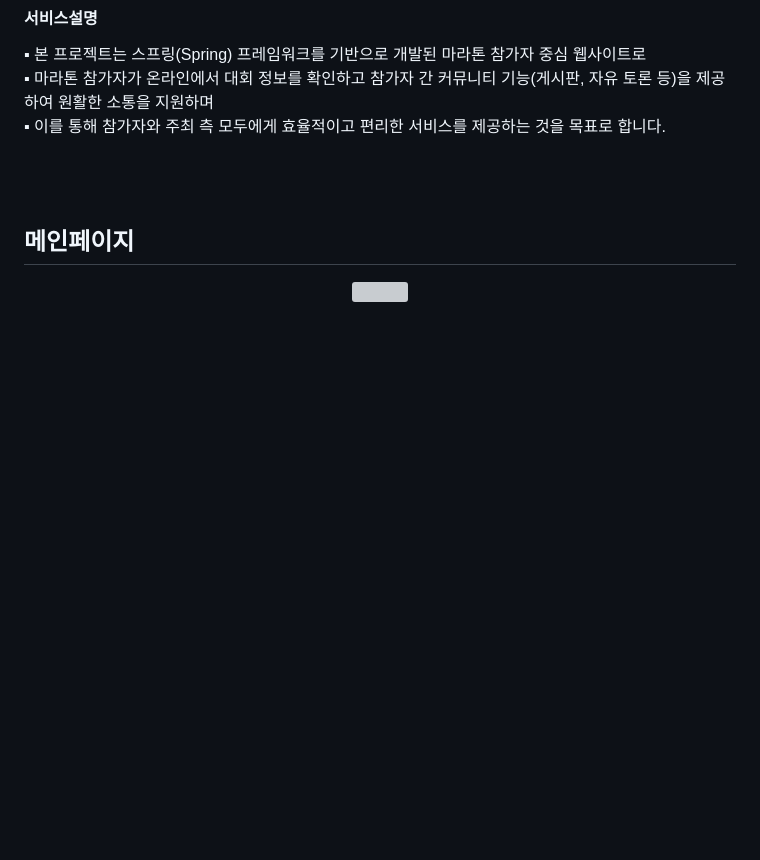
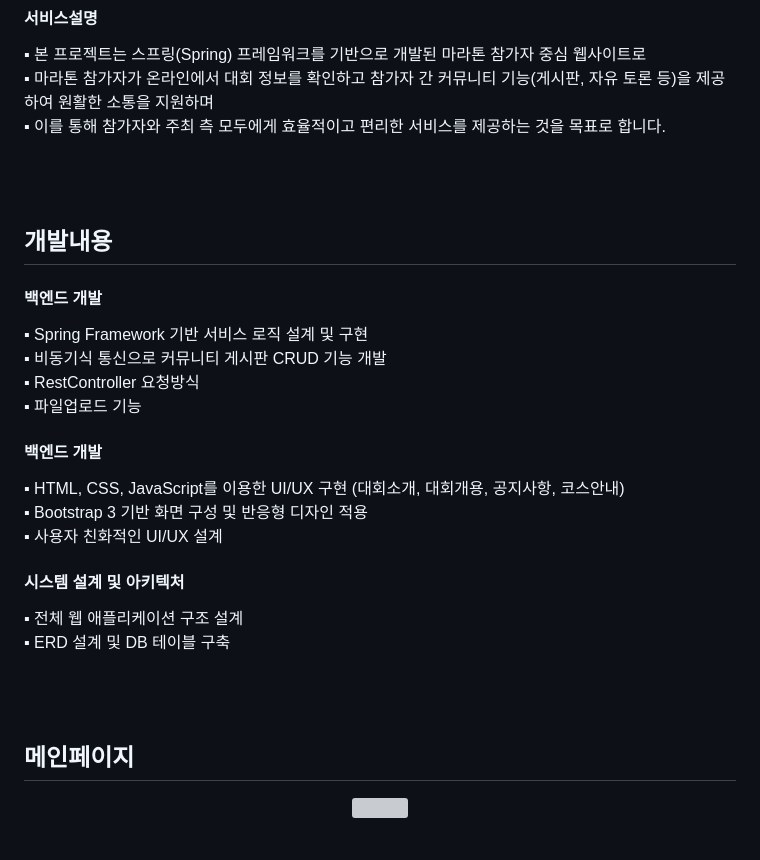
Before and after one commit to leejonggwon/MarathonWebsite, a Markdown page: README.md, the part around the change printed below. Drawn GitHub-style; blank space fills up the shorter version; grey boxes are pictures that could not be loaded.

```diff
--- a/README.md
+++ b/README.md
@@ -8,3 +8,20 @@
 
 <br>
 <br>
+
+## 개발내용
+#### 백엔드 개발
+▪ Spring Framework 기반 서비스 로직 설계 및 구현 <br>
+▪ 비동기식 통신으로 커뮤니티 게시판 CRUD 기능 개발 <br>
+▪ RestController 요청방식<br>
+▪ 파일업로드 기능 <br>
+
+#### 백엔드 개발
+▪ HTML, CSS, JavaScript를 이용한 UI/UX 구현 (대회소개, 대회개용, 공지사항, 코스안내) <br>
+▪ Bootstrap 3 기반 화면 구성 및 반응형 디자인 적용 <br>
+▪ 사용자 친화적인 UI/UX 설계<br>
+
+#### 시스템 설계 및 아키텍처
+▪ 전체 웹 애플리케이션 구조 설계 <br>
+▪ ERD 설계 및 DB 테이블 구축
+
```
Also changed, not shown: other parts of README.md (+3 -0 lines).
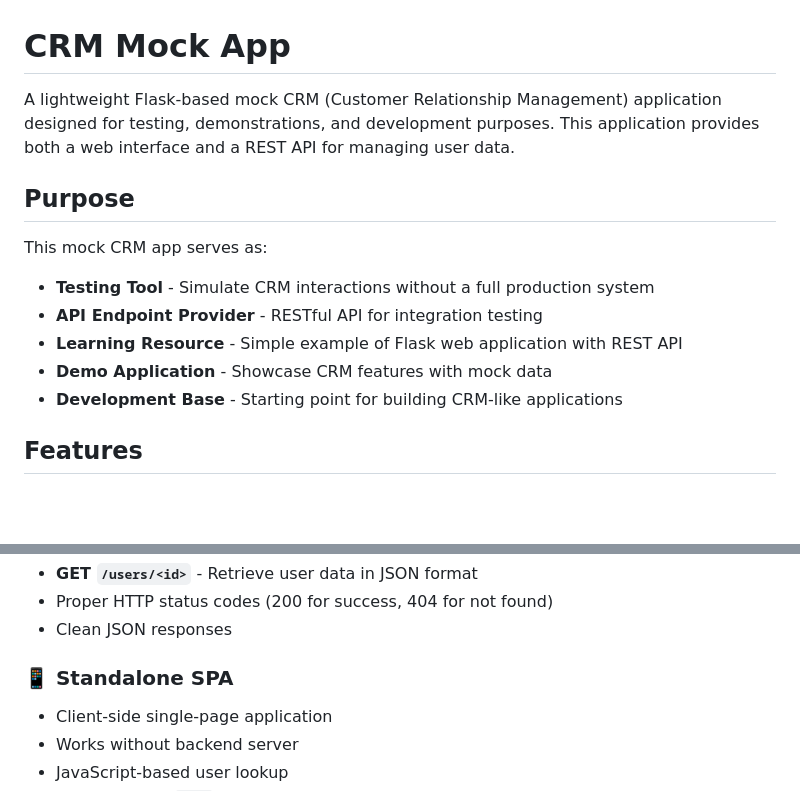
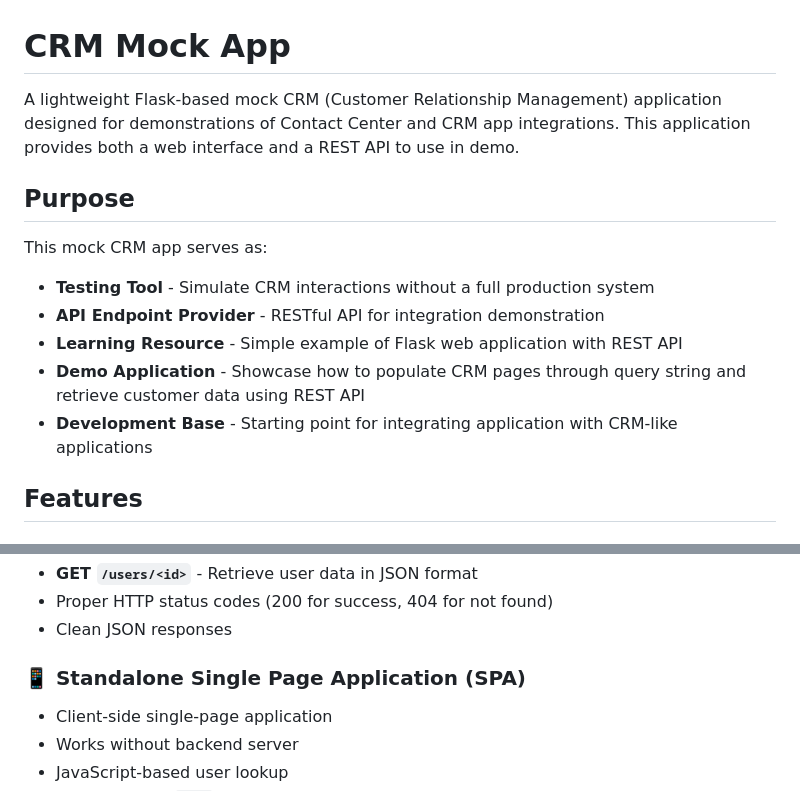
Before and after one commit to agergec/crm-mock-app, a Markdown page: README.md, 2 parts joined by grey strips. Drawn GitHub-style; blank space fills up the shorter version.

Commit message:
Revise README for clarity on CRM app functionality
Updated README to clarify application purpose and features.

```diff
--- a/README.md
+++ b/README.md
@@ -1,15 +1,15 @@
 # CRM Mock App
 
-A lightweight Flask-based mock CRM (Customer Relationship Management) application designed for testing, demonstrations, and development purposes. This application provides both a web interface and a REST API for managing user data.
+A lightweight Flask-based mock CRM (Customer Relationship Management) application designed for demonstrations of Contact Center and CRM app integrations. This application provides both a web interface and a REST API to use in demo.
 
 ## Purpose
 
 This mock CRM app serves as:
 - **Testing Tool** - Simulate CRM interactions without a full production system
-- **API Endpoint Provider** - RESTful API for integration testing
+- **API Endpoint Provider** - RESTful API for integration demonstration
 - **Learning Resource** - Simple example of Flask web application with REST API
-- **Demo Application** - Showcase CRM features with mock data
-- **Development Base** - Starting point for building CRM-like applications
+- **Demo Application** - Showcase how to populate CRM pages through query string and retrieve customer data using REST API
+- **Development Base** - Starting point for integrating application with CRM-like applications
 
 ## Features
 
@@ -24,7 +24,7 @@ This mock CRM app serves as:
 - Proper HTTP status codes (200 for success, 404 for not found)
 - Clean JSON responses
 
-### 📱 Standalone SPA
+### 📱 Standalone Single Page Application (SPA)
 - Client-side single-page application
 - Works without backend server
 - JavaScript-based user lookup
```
▬▬▬▬▬▬▬▬▬▬
ACTIVITY: Every line from the data above that contains "Flask" must appear in the answer.

OUTPUT FOR THIS EXERCISE:
-A lightweight Flask-based mock CRM (Customer Relationship Management) application designed for testing, demonstrations, and development purposes. This application provides both a web interface and a REST API for managing user data.
+A lightweight Flask-based mock CRM (Customer Relationship Management) application designed for demonstrations of Contact Center and CRM app integrations. This application provides both a web interface and a REST API to use in demo.
 - **Learning Resource** - Simple example of Flask web application with REST API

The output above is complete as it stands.